- Medication side effects
Severe cases of diarrhea in cats may be caused by more serious health complications or underlying conditions like:
- Bacterial or viral infections
- Parasites like roundworms, coccidia, or Giardia
- Kidney disease
- Liver disease
- Cancer or tumors in the digestive tract
Feline diarrhea that is caused by underlying health conditions or illnesses generally will not resolve itself. It may worsen and cause your cat to decline rapidly without proper veterinary care.
Diagnosis of Diarrhea in Cats
Your veterinarian may conduct a variety of tests to determine why your cat is suffering from diarrhea.

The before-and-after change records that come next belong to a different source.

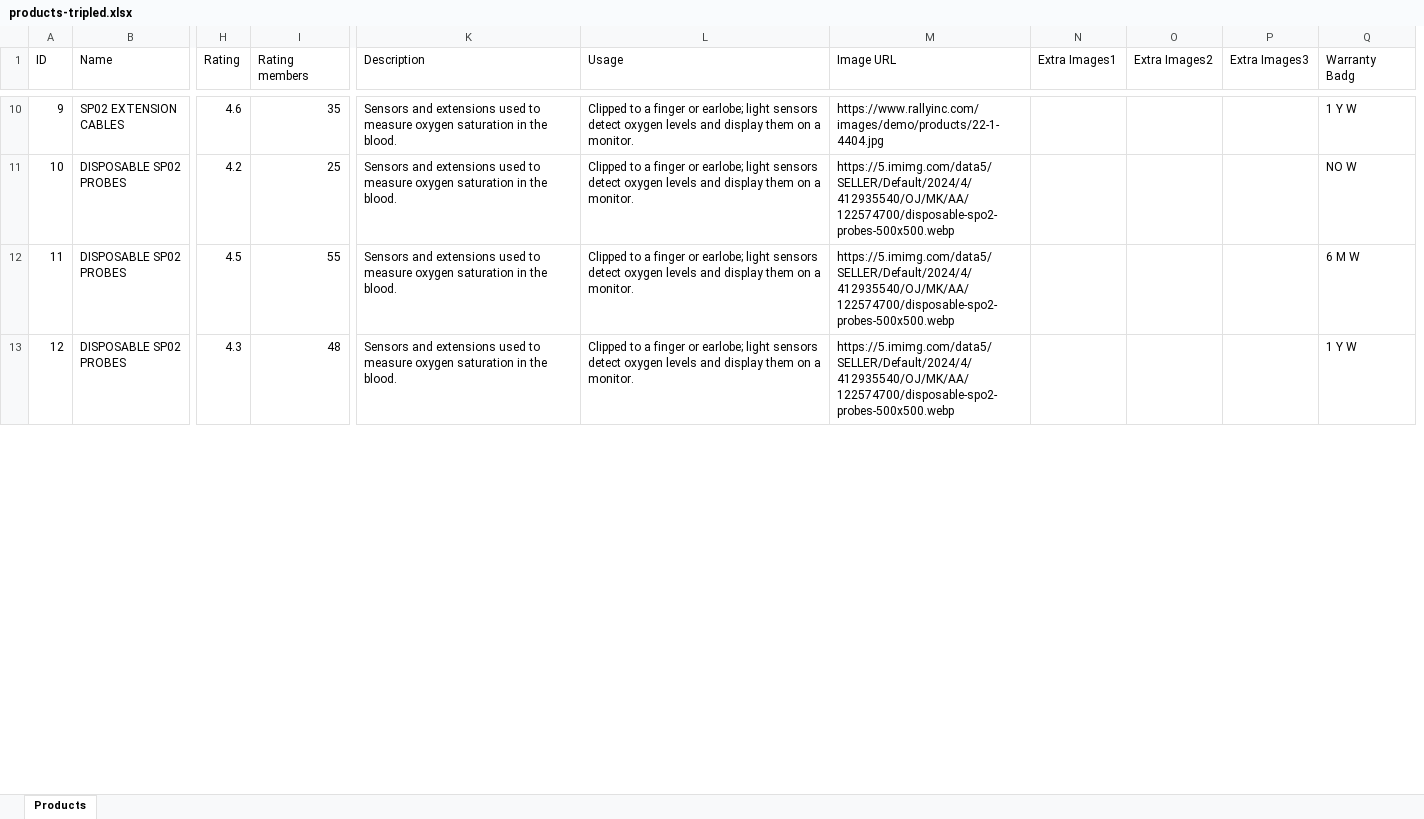
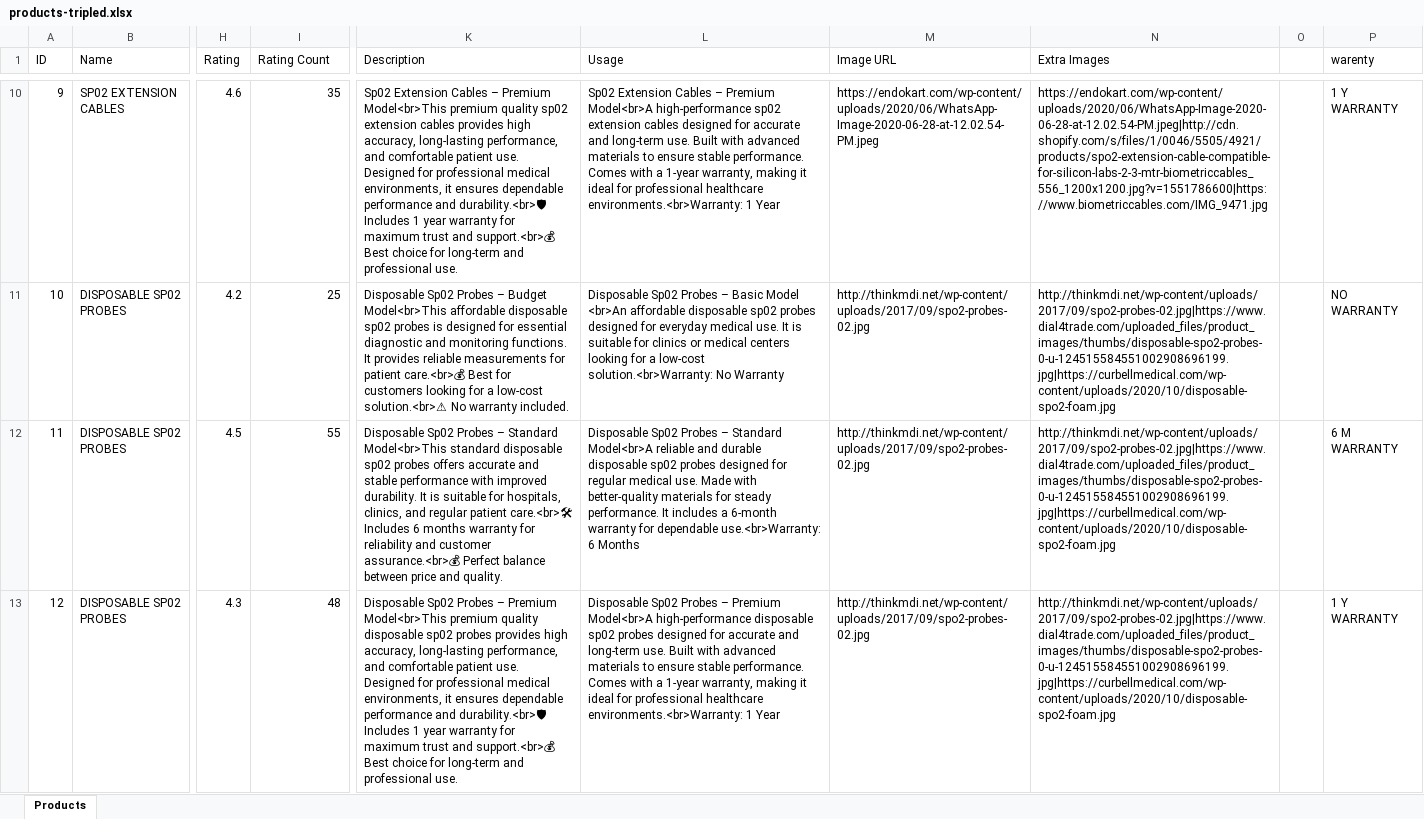
Before and after one commit to samuelpauljalli-star/wilson_health_care, an Excel workbook: products-tripled.xlsx, sheet Products, drawn as a sheet; only a part is shown, gaps mark what is left out; values as stored, in another font and other column widths than the file's, no cell formats; removed rows and columns are numbered as before the commit, all else as after; the diff covers the shown part only; the diff names each change by its address in the sheet, - before the commit and + after, or states it on an @@ line.

Commit message:
Update product data, chatbot and assets
Refresh product catalog and UI: updated data.js import timestamp and many product entries (descriptions, warranties, images, ratings), improved product-detail HTML/CSS/JS and product-manager pages. Hardened chatbot (chatbot.html) to trim queries, block admin/founder-sensitive terms, and improve product search/response flow. Added broken-images-list.json and broken-check-output.txt (script error output) and new WILSON HEALTH CARE PRICE LIST 2026 - Copy.pdf. Updated utility scripts for export/import/sync/triple-products and sync-firebase.html; minor style adjustments to improve metadata quality, admin analytics, and chatbot security/UX.

```diff
--- a/products-tripled.xlsx (sheet Products)
+++ b/products-tripled.xlsx (sheet Products)
-column N (Extra Images1), empty
-column O (Extra Images2), empty
-column P (Extra Images3), empty
-column Q (Warranty Badg), rows 10-13: 1 Y W | NO W | 6 M W | 1 Y W
+column N (Extra Images), rows 10-13: https://endokart.com/wp-content/uploads/2020/06/WhatsApp-Image-2020-06-28-at-12.02.54-PM.jpeg|http://cdn.shopify.com/s/files/1/0046/5505/4921/products/spo2-extension-cable-compatible-for-silicon-labs-2-3-mtr-biometriccables_556_1200x1200.jpg?v=1551786600|https://www.biometriccables.com/IMG_9471.jpg | http://thinkmdi.net/wp-content/uploads/2017/09/spo2-probes-02.jpg|https://www.dial4trade.com/uploaded_files/product_images/thumbs/disposable-spo2-probes-0-u-124515584551002908696199.jpg|https://curbellmedical.com/wp-content/uploads/2020/10/disposable-spo2-foam.jpg | http://thinkmdi.net/wp-content/uploads/2017/09/spo2-probes-02.jpg|https://www.dial4trade.com/uploaded_files/product_images/thumbs/disposable-spo2-probes-0-u-124515584551002908696199.jpg|https://curbellmedical.com/wp-content/uploads/2020/10/disposable-spo2-foam.jpg | http://thinkmdi.net/wp-content/uploads/2017/09/spo2-probes-02.jpg|https://www.dial4trade.com/uploaded_files/product_images/thumbs/disposable-spo2-probes-0-u-124515584551002908696199.jpg|https://curbellmedical.com/wp-content/uploads/2020/10/disposable-spo2-foam.jpg
+column O, empty
+column P (warenty), rows 10-13: 1 Y WARRANTY | NO WARRANTY | 6 M WARRANTY | 1 Y WARRANTY
-I1: Rating members
+I1: Rating Count
-K10 (Description): Sensors and extensions used to measure oxygen saturation in the blood.
+K10 (Description): Sp02 Extension Cables – Premium Model<br>This premium quality sp02 extension cables provides high accuracy, long-lasting performance, and comfortable patient use. Designed for professional medical environments, it ensures dependable performance and durability.<br>🛡 Includes 1 year warranty for maximum trust and support.<br>💰 Best choice for long-term and professional use.
-L10 (Usage): Clipped to a finger or earlobe; light sensors detect oxygen levels and display them on a monitor.
+L10 (Usage): Sp02 Extension Cables – Premium Model<br>A high-performance sp02 extension cables designed for accurate and long-term use. Built with advanced materials to ensure stable performance. Comes with a 1-year warranty, making it ideal for professional healthcare environments.<br>Warranty: 1 Year
-M10 (Image URL): https://www.rallyinc.com/images/demo/products/22-1-4404.jpg
+M10 (Image URL): https://endokart.com/wp-content/uploads/2020/06/WhatsApp-Image-2020-06-28-at-12.02.54-PM.jpeg
-K11 (Description): Sensors and extensions used to measure oxygen saturation in the blood.
+K11 (Description): Disposable Sp02 Probes – Budget Model<br>This affordable disposable sp02 probes is designed for essential diagnostic and monitoring functions. It provides reliable measurements for patient care.<br>💰 Best for customers looking for a low-cost solution.<br>⚠ No warranty included.
-L11 (Usage): Clipped to a finger or earlobe; light sensors detect oxygen levels and display them on a monitor.
+L11 (Usage): Disposable Sp02 Probes – Basic Model <br>An affordable disposable sp02 probes designed for everyday medical use. It is suitable for clinics or medical centers looking for a low-cost solution.<br>Warranty: No Warranty
-M11:M13 (Image URL): https://5.imimg.com/data5/SELLER/Default/2024/4/412935540/OJ/MK/AA/122574700/disposable-spo2-probes-500x500.webp
+M11:M13 (Image URL): http://thinkmdi.net/wp-content/uploads/2017/09/spo2-probes-02.jpg
-K12 (Description): Sensors and extensions used to measure oxygen saturation in the blood.
+K12 (Description): Disposable Sp02 Probes – Standard Model<br>This standard disposable sp02 probes offers accurate and stable performance with improved durability. It is suitable for hospitals, clinics, and regular patient care.<br>🛠 Includes 6 months warranty for reliability and customer assurance.<br>💰 Perfect balance between price and quality.
-L12 (Usage): Clipped to a finger or earlobe; light sensors detect oxygen levels and display them on a monitor.
+L12 (Usage): Disposable Sp02 Probes – Standard Model<br>A reliable and durable disposable sp02 probes designed for regular medical use. Made with better-quality materials for steady performance. It includes a 6-month warranty for dependable use.<br>Warranty: 6 Months
-K13 (Description): Sensors and extensions used to measure oxygen saturation in the blood.
+K13 (Description): Disposable Sp02 Probes – Premium Model<br>This premium quality disposable sp02 probes provides high accuracy, long-lasting performance, and comfortable patient use. Designed for professional medical environments, it ensures dependable performance and durability.<br>🛡 Includes 1 year warranty for maximum trust and support.<br>💰 Best choice for long-term and professional use.
-L13 (Usage): Clipped to a finger or earlobe; light sensors detect oxygen levels and display them on a monitor.
+L13 (Usage): Disposable Sp02 Probes – Premium Model<br>A high-performance disposable sp02 probes designed for accurate and long-term use. Built with advanced materials to ensure stable performance. Comes with a 1-year warranty, making it ideal for professional healthcare environments.<br>Warranty: 1 Year
```
Also changed, not shown: 1032 edited cells elsewhere in this sheet, cell formats, 18 other files.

The most common test involves taking a stool sample from your cat. The stool is then sent to the laboratory to be tested for infections, parasites, and other common feline diarrhea causes.
If your vet suspects that your cat could suffer from an underlying condition, he or she may perform tests like:
The results of these tests will help your veterinarian diagnose the cause of your cat's diarrhea and determine the best treatment for it.
Treatment of Diarrhea in Cats
Depending on the outcome of these diagnostic tests, your cat's diarrhea may be treated in several different ways. Mild cases of diarrhea or those caused by less serious factors like allergic reactions may be treated with a change in your cat's dry or moist food, restricted diet, or antibiotics for bacterial infections.
Diarrhea that is caused by more serious factors may require more extensive intervention before your cat can recover successfully. Your vet may prescribe antifungal or antiparasitic medications to kill parasites like roundworms. Diarrhea that is caused by cancer, tumors, or kidney or liver disease may require that your cat undergoes surgery and remain hospitalized until its health improves.
Recovery of Diarrhea in Cats
As your cat recovers from diarrhea, it is important that you take the necessary steps at home to ensure its health. You should follow the advice of and maintain contact with your veterinarian so that your cat avoids falling ill with diarrhea in the future.
If your vet recommends that you change your cat's diet, for example, it is important that you remove the food that caused the illness in the first place. Your vet may sell the recommended food for your cat in his or her office or animal hospital.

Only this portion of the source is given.